[Revision tracking records]
★ ★ ★
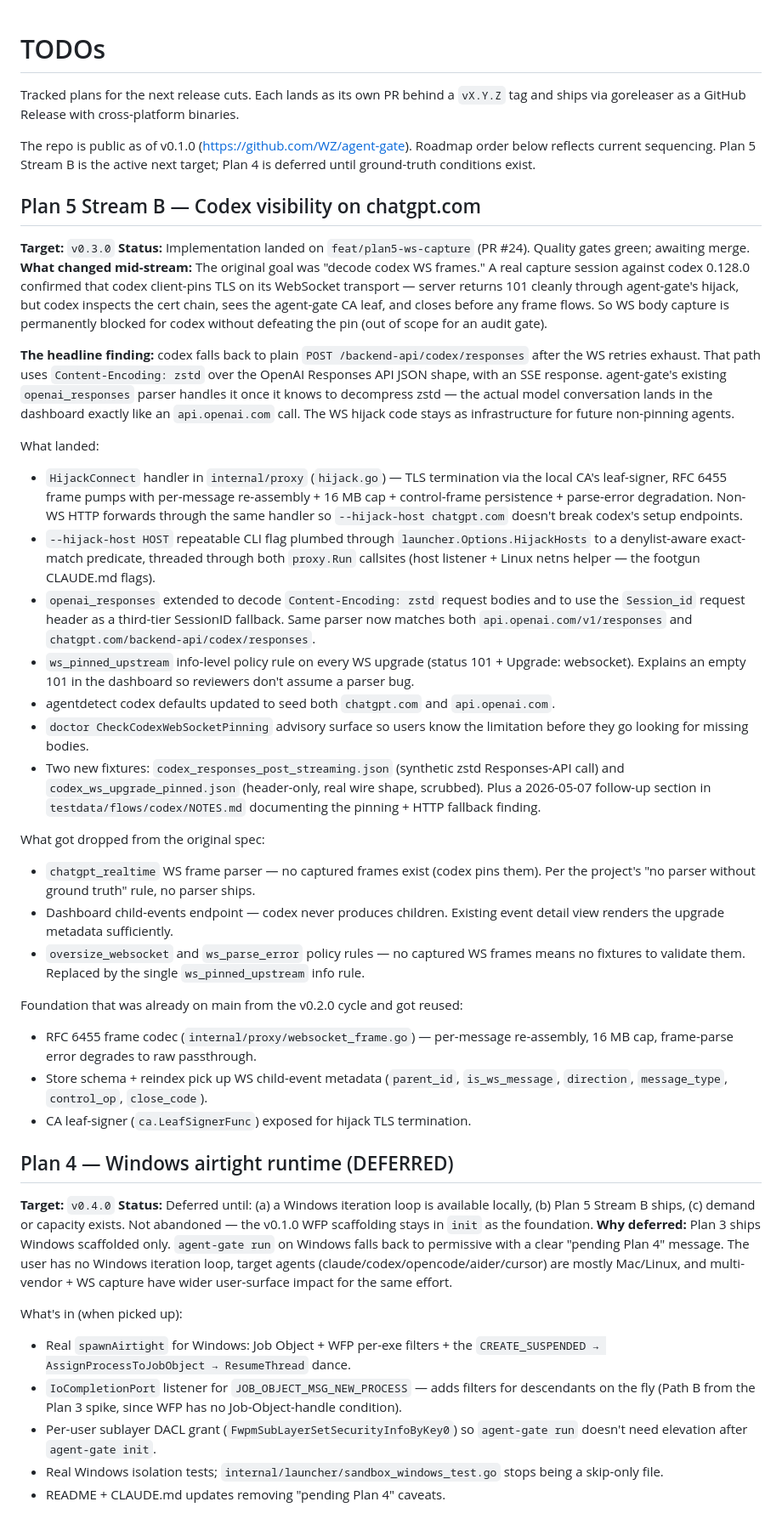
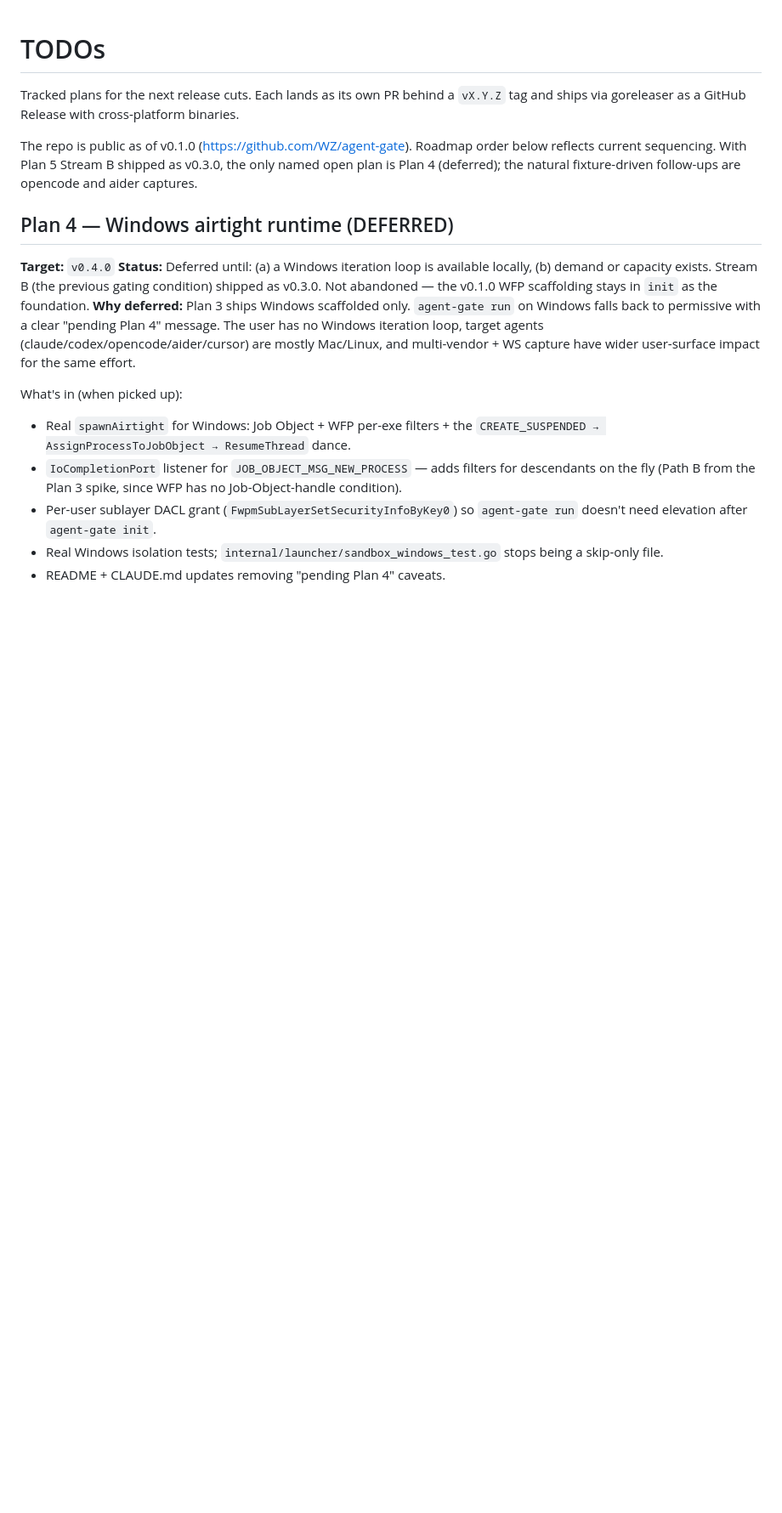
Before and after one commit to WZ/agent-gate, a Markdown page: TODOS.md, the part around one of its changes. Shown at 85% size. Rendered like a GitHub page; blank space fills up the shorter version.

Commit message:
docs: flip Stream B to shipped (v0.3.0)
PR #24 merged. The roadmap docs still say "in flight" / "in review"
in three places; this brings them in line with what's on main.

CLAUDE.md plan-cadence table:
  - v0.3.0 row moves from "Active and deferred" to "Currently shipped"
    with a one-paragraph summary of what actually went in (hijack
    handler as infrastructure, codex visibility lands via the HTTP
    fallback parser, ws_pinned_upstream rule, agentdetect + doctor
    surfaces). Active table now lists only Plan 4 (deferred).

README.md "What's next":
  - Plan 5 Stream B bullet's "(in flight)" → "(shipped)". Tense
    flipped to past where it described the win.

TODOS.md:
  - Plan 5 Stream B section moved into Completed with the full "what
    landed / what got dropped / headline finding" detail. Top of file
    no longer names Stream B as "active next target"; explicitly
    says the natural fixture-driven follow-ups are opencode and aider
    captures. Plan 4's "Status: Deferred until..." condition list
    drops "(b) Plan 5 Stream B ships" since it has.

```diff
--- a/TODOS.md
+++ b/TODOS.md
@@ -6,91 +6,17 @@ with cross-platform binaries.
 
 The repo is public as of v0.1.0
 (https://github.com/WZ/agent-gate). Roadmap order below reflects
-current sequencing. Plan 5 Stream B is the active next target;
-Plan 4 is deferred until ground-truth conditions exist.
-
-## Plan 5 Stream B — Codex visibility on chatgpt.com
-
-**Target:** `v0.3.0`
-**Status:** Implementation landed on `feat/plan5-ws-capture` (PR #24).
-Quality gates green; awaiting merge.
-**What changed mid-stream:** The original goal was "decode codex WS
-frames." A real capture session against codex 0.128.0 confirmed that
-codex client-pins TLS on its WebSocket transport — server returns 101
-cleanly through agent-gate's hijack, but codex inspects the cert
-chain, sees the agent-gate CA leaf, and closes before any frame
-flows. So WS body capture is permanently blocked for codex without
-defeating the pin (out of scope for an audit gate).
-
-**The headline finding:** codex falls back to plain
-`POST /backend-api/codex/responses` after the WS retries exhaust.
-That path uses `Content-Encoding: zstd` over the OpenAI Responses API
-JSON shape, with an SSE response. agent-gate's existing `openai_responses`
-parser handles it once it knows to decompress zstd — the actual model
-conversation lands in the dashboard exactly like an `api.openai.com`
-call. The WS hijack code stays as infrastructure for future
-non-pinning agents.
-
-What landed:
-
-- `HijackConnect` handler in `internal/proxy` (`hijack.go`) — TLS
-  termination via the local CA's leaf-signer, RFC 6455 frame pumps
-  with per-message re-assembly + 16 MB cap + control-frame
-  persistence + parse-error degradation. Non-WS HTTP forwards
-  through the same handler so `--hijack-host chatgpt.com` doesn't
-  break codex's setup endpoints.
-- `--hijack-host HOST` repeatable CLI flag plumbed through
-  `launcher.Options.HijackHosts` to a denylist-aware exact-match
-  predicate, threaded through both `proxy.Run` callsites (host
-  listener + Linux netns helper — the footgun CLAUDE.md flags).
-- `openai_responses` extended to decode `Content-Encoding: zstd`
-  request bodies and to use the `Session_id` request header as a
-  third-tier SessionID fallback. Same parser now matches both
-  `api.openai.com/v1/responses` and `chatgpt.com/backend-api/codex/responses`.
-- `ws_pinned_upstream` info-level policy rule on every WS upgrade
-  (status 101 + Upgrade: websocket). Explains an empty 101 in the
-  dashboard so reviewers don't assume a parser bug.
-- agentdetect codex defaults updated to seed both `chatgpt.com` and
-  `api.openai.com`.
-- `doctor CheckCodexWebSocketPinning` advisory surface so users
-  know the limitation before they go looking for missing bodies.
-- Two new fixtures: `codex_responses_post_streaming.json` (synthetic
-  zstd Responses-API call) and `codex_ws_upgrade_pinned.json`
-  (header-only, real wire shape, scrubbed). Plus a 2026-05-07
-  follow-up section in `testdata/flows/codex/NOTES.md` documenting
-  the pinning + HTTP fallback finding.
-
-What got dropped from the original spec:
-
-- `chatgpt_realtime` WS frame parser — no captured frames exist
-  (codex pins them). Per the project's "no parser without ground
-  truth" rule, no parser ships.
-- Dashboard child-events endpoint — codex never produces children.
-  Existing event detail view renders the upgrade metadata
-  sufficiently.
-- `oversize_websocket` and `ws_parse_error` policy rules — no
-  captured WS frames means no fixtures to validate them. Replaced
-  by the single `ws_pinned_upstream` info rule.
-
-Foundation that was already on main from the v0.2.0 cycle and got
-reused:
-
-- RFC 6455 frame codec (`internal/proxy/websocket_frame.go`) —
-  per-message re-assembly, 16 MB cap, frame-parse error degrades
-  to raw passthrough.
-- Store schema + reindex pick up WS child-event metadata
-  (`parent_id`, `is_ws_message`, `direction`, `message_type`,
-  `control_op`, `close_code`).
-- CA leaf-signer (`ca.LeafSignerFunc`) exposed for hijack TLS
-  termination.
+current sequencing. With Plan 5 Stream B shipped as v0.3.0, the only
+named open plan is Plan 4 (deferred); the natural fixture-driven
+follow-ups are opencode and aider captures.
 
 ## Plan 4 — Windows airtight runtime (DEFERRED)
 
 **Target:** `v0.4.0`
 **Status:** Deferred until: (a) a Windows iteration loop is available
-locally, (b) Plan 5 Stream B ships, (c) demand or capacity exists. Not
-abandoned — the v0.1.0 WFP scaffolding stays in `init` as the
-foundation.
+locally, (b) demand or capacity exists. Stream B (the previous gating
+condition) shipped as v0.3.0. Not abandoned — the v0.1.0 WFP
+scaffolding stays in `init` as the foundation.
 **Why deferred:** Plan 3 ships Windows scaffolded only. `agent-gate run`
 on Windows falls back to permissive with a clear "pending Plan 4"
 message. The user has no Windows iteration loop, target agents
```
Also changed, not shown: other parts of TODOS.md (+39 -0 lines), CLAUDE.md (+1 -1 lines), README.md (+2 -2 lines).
★ ★ ★
- _Work to complete_
Using the data above, write out every line exactly, leaving the images behind.

- _Result of the task_
Before and after one commit to WZ/agent-gate, a Markdown page: TODOS.md, the part around one of its changes. Shown at 85% size. Rendered like a GitHub page; blank space fills up the shorter version.

Commit message:
docs: flip Stream B to shipped (v0.3.0)
PR #24 merged. The roadmap docs still say "in flight" / "in review"
in three places; this brings them in line with what's on main.

CLAUDE.md plan-cadence table:
  - v0.3.0 row moves from "Active and deferred" to "Currently shipped"
    with a one-paragraph summary of what actually went in (hijack
    handler as infrastructure, codex visibility lands via the HTTP
    fallback parser, ws_pinned_upstream rule, agentdetect + doctor
    surfaces). Active table now lists only Plan 4 (deferred).

README.md "What's next":
  - Plan 5 Stream B bullet's "(in flight)" → "(shipped)". Tense
    flipped to past where it described the win.

TODOS.md:
  - Plan 5 Stream B section moved into Completed with the full "what
    landed / what got dropped / headline finding" detail. Top of file
    no longer names Stream B as "active next target"; explicitly
    says the natural fixture-driven follow-ups are opencode and aider
    captures. Plan 4's "Status: Deferred until..." condition list
    drops "(b) Plan 5 Stream B ships" since it has.

```diff
--- a/TODOS.md
+++ b/TODOS.md
@@ -6,91 +6,17 @@ with cross-platform binaries.
 
 The repo is public as of v0.1.0
 (https://github.com/WZ/agent-gate). Roadmap order below reflects
-current sequencing. Plan 5 Stream B is the active next target;
-Plan 4 is deferred until ground-truth conditions exist.
-
-## Plan 5 Stream B — Codex visibility on chatgpt.com
-
-**Target:** `v0.3.0`
-**Status:** Implementation landed on `feat/plan5-ws-capture` (PR #24).
-Quality gates green; awaiting merge.
-**What changed mid-stream:** The original goal was "decode codex WS
-frames." A real capture session against codex 0.128.0 confirmed that
-codex client-pins TLS on its WebSocket transport — server returns 101
-cleanly through agent-gate's hijack, but codex inspects the cert
-chain, sees the agent-gate CA leaf, and closes before any frame
-flows. So WS body capture is permanently blocked for codex without
-defeating the pin (out of scope for an audit gate).
-
-**The headline finding:** codex falls back to plain
-`POST /backend-api/codex/responses` after the WS retries exhaust.
-That path uses `Content-Encoding: zstd` over the OpenAI Responses API
-JSON shape, with an SSE response. agent-gate's existing `openai_responses`
-parser handles it once it knows to decompress zstd — the actual model
-conversation lands in the dashboard exactly like an `api.openai.com`
-call. The WS hijack code stays as infrastructure for future
-non-pinning agents.
-
-What landed:
-
-- `HijackConnect` handler in `internal/proxy` (`hijack.go`) — TLS
-  termination via the local CA's leaf-signer, RFC 6455 frame pumps
-  with per-message re-assembly + 16 MB cap + control-frame
-  persistence + parse-error degradation. Non-WS HTTP forwards
-  through the same handler so `--hijack-host chatgpt.com` doesn't
-  break codex's setup endpoints.
-- `--hijack-host HOST` repeatable CLI flag plumbed through
-  `launcher.Options.HijackHosts` to a denylist-aware exact-match
-  predicate, threaded through both `proxy.Run` callsites (host
-  listener + Linux netns helper — the footgun CLAUDE.md flags).
-- `openai_responses` extended to decode `Content-Encoding: zstd`
-  request bodies and to use the `Session_id` request header as a
-  third-tier SessionID fallback. Same parser now matches both
-  `api.openai.com/v1/responses` and `chatgpt.com/backend-api/codex/responses`.
-- `ws_pinned_upstream` info-level policy rule on every WS upgrade
-  (status 101 + Upgrade: websocket). Explains an empty 101 in the
-  dashboard so reviewers don't assume a parser bug.
-- agentdetect codex defaults updated to seed both `chatgpt.com` and
-  `api.openai.com`.
-- `doctor CheckCodexWebSocketPinning` advisory surface so users
-  know the limitation before they go looking for missing bodies.
-- Two new fixtures: `codex_responses_post_streaming.json` (synthetic
-  zstd Responses-API call) and `codex_ws_upgrade_pinned.json`
-  (header-only, real wire shape, scrubbed). Plus a 2026-05-07
-  follow-up section in `testdata/flows/codex/NOTES.md` documenting
-  the pinning + HTTP fallback finding.
-
-What got dropped from the original spec:
-
-- `chatgpt_realtime` WS frame parser — no captured frames exist
-  (codex pins them). Per the project's "no parser without ground
-  truth" rule, no parser ships.
-- Dashboard child-events endpoint — codex never produces children.
-  Existing event detail view renders the upgrade metadata
-  sufficiently.
-- `oversize_websocket` and `ws_parse_error` policy rules — no
-  captured WS frames means no fixtures to validate them. Replaced
-  by the single `ws_pinned_upstream` info rule.
-
-Foundation that was already on main from the v0.2.0 cycle and got
-reused:
-
-- RFC 6455 frame codec (`internal/proxy/websocket_frame.go`) —
-  per-message re-assembly, 16 MB cap, frame-parse error degrades
-  to raw passthrough.
-- Store schema + reindex pick up WS child-event metadata
-  (`parent_id`, `is_ws_message`, `direction`, `message_type`,
-  `control_op`, `close_code`).
-- CA leaf-signer (`ca.LeafSignerFunc`) exposed for hijack TLS
-  termination.
+current sequencing. With Plan 5 Stream B shipped as v0.3.0, the only
+named open plan is Plan 4 (deferred); the natural fixture-driven
+follow-ups are opencode and aider captures.
 
 ## Plan 4 — Windows airtight runtime (DEFERRED)
 
 **Target:** `v0.4.0`
 **Status:** Deferred until: (a) a Windows iteration loop is available
-locally, (b) Plan 5 Stream B ships, (c) demand or capacity exists. Not
-abandoned — the v0.1.0 WFP scaffolding stays in `init` as the
-foundation.
+locally, (b) demand or capacity exists. Stream B (the previous gating
+condition) shipped as v0.3.0. Not abandoned — the v0.1.0 WFP
+scaffolding stays in `init` as the foundation.
 **Why deferred:** Plan 3 ships Windows scaffolded only. `agent-gate run`
 on Windows falls back to permissive with a clear "pending Plan 4"
 message. The user has no Windows iteration loop, target agents
```
Also changed, not shown: other parts of TODOS.md (+39 -0 lines), CLAUDE.md (+1 -1 lines), README.md (+2 -2 lines).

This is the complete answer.